[EXERCISE GOAL]: Copy without pictures. Please restate each line of the listing exactly.

[INPUT MATERIAL]:
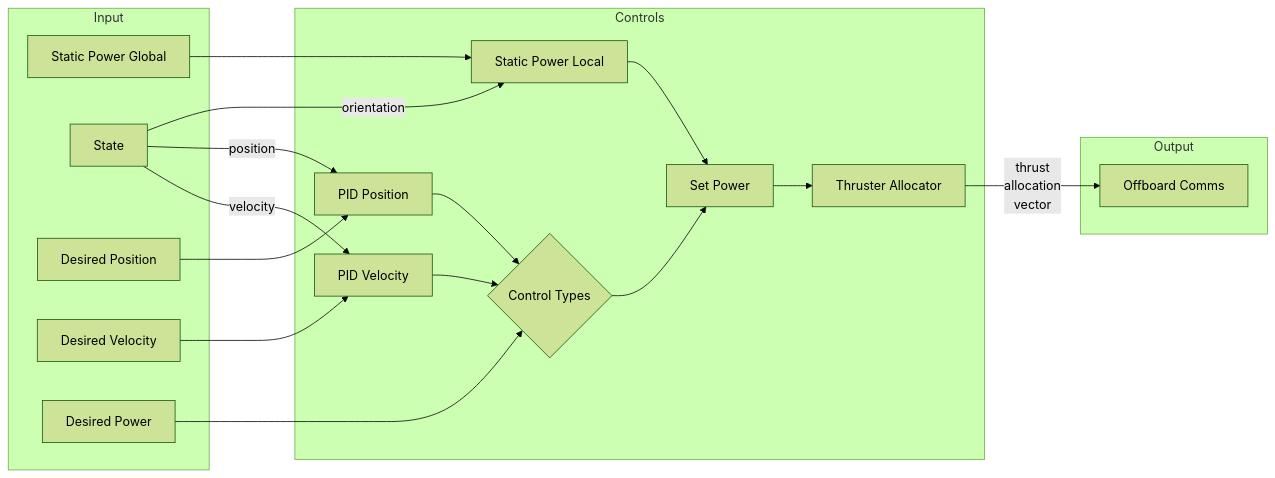
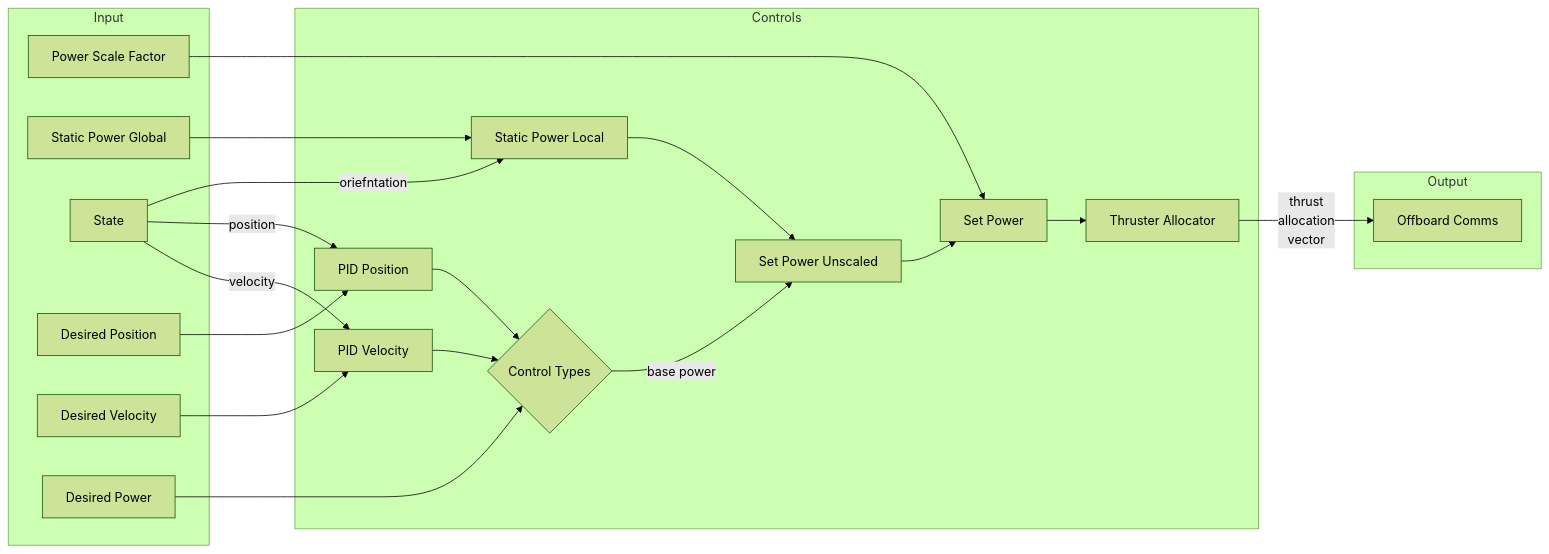
One commit to DukeRobotics/robosub-ros changed the diagram in onboard/catkin_ws/src/controls/README.md. Above: the diagram before and after it, drawn with Mermaid (forest theme). The commit also changed other lines of this file, not shown here.

Commit message:
Added base power to readme and refactored flow diagram

````diff
--- a/onboard/catkin_ws/src/controls/README.md
+++ b/onboard/catkin_ws/src/controls/README.md
@@ -45,49 +45,47 @@
 ```mermaid
 flowchart LR
-    static_power_global[Static Power Global] --- spacer2:::hidden
-    spacer2 --> static_power_local[Static Power Local]
-    state[State] -- orientation --> static_power_local
+    power_scale_factor[Power Scale Factor] --> set_power[Set Power]
+    static_power_global[Static Power Global] ---> static_power_local[Static Power Local]
+    state[State] -- oriefntation --> static_power_local
 
     state -- position --> pid_position[PID Position]
     desired_position[Desired Position] --> pid_position[PID Position]
 
     desired_velocity[Desired Velocity] --> pid_velocity[PID Velocity]
     state[State] -- velocity --> pid_velocity[PID Velocity]
 
-    desired_power[Desired Power] --- spacer:::hidden
+    desired_power[Desired Power] ---> control_types
 
     pid_position --> control_types{Control Types}
     pid_velocity --> control_types
-    spacer --> control_types
 
-    control_types --> set_power[Set Power]
-    static_power_local --> set_power
+    control_types --base power--> set_power_unscaled[Set Power]
+    static_power_local --> set_power_unscaled[Set Power Unscaled]
+    set_power_unscaled --> set_power
     set_power --> thruster_allocator[Thruster Allocator]
     thruster_allocator --thrust<br>allocation<br>vector--> offboard_comms[Offboard Comms]
 
     subgraph Input
+        power_scale_factor
         static_power_global
         state
         desired_position
         desired_velocity
         desired_power
     end
 
     subgraph Controls
         pid_position
         pid_velocity
         control_types
         static_power_local
+        set_power_unscaled
         set_power
         thruster_allocator
-        spacer
-        spacer2
     end
 
     subgraph Output
         offboard_comms
     end
 
-    classDef hidden display:none;
-
 ```
````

[RESPONSE]:
One commit to DukeRobotics/robosub-ros changed the diagram in onboard/catkin_ws/src/controls/README.md. Above: the diagram before and after it, drawn with Mermaid (forest theme). The commit also changed other lines of this file, not shown here.

Commit message:
Added base power to readme and refactored flow diagram

````diff
--- a/onboard/catkin_ws/src/controls/README.md
+++ b/onboard/catkin_ws/src/controls/README.md
@@ -45,49 +45,47 @@
 ```mermaid
 flowchart LR
-    static_power_global[Static Power Global] --- spacer2:::hidden
-    spacer2 --> static_power_local[Static Power Local]
-    state[State] -- orientation --> static_power_local
+    power_scale_factor[Power Scale Factor] --> set_power[Set Power]
+    static_power_global[Static Power Global] ---> static_power_local[Static Power Local]
+    state[State] -- oriefntation --> static_power_local
 
     state -- position --> pid_position[PID Position]
     desired_position[Desired Position] --> pid_position[PID Position]
 
     desired_velocity[Desired Velocity] --> pid_velocity[PID Velocity]
     state[State] -- velocity --> pid_velocity[PID Velocity]
 
-    desired_power[Desired Power] --- spacer:::hidden
+    desired_power[Desired Power] ---> control_types
 
     pid_position --> control_types{Control Types}
     pid_velocity --> control_types
-    spacer --> control_types
 
-    control_types --> set_power[Set Power]
-    static_power_local --> set_power
+    control_types --base power--> set_power_unscaled[Set Power]
+    static_power_local --> set_power_unscaled[Set Power Unscaled]
+    set_power_unscaled --> set_power
     set_power --> thruster_allocator[Thruster Allocator]
     thruster_allocator --thrust<br>allocation<br>vector--> offboard_comms[Offboard Comms]
 
     subgraph Input
+        power_scale_factor
         static_power_global
         state
         desired_position
         desired_velocity
         desired_power
     end
 
     subgraph Controls
         pid_position
         pid_velocity
         control_types
         static_power_local
+        set_power_unscaled
         set_power
         thruster_allocator
-        spacer
-        spacer2
     end
 
     subgraph Output
         offboard_comms
     end
 
-    classDef hidden display:none;
-
 ```
````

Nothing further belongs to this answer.